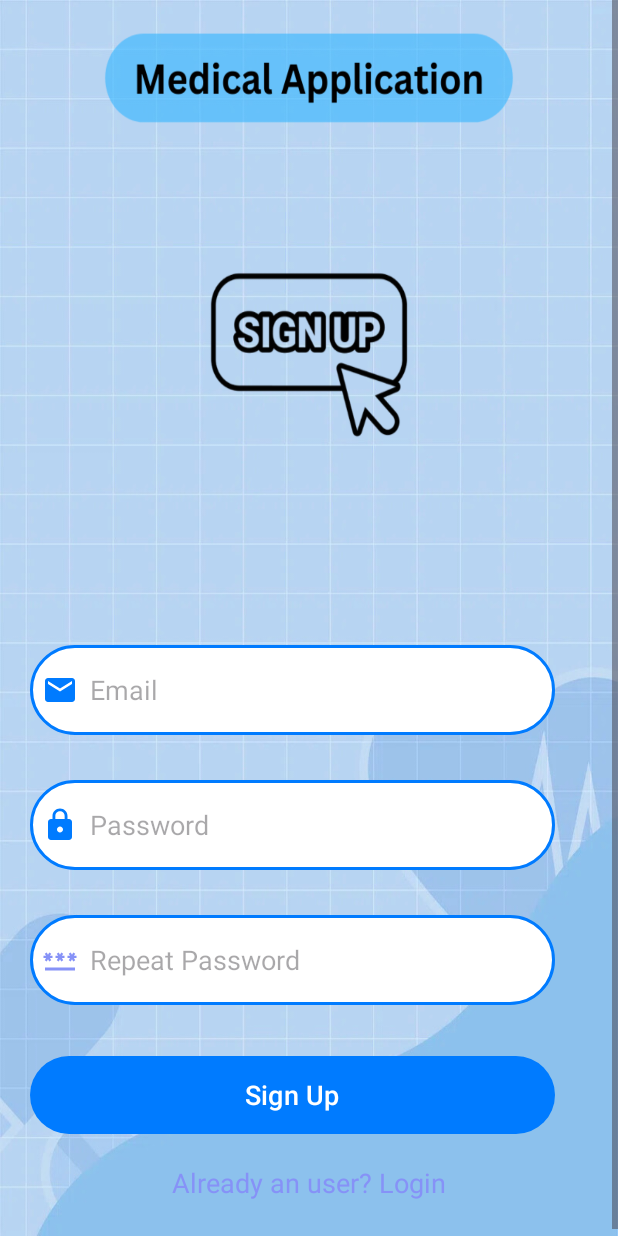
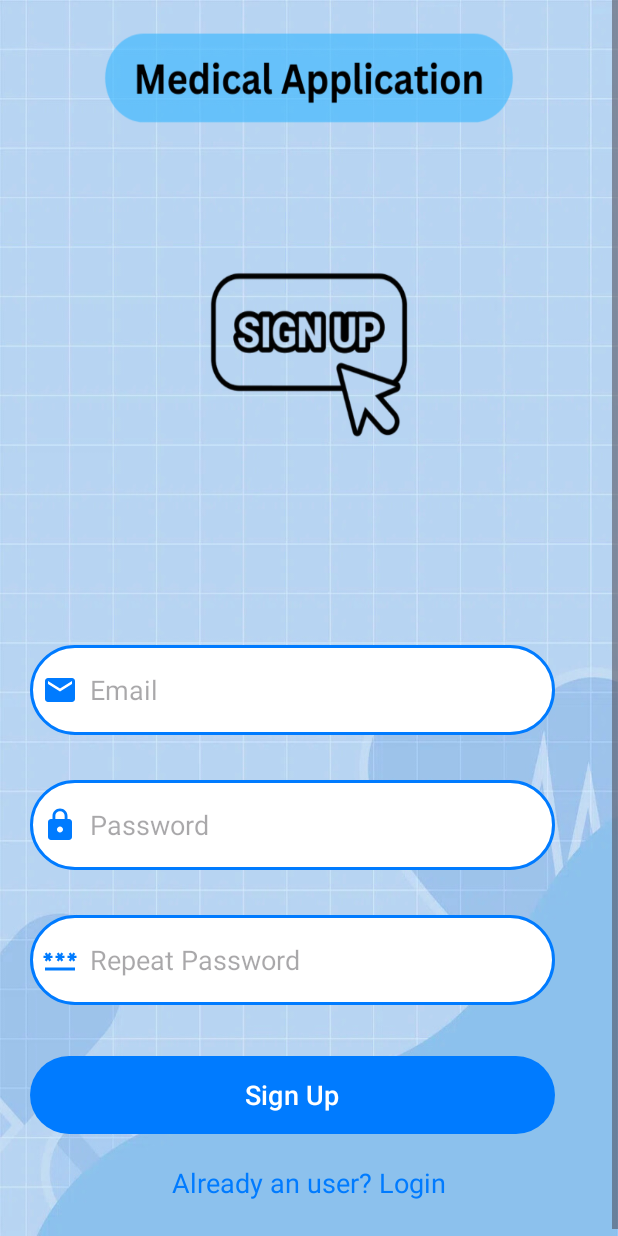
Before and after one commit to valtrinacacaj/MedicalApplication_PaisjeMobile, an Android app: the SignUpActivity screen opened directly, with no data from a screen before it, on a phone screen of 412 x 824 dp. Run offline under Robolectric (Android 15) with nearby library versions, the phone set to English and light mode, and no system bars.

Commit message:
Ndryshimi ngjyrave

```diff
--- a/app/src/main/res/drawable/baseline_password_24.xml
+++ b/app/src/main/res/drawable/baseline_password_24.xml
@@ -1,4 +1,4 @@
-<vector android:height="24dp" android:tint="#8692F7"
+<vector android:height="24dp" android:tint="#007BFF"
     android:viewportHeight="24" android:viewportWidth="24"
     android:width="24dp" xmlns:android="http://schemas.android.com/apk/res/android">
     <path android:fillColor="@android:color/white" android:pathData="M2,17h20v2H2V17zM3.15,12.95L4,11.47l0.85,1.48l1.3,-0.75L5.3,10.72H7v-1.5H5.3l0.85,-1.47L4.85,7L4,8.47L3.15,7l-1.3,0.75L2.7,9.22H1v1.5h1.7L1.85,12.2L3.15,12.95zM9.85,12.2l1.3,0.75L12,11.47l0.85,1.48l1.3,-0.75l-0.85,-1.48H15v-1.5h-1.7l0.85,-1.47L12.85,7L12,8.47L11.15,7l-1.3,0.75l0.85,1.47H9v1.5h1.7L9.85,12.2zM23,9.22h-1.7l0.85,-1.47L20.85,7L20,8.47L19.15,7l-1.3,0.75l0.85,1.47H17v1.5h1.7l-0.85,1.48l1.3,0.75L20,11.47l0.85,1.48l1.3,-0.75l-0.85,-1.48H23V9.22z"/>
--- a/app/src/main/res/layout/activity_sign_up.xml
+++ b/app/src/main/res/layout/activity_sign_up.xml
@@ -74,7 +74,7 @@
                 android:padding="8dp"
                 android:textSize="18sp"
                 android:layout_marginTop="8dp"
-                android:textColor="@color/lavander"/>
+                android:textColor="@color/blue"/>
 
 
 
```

[Requirement]
Go through the listing and say how many lines contain the string "main", offering only the number.

[Result]
4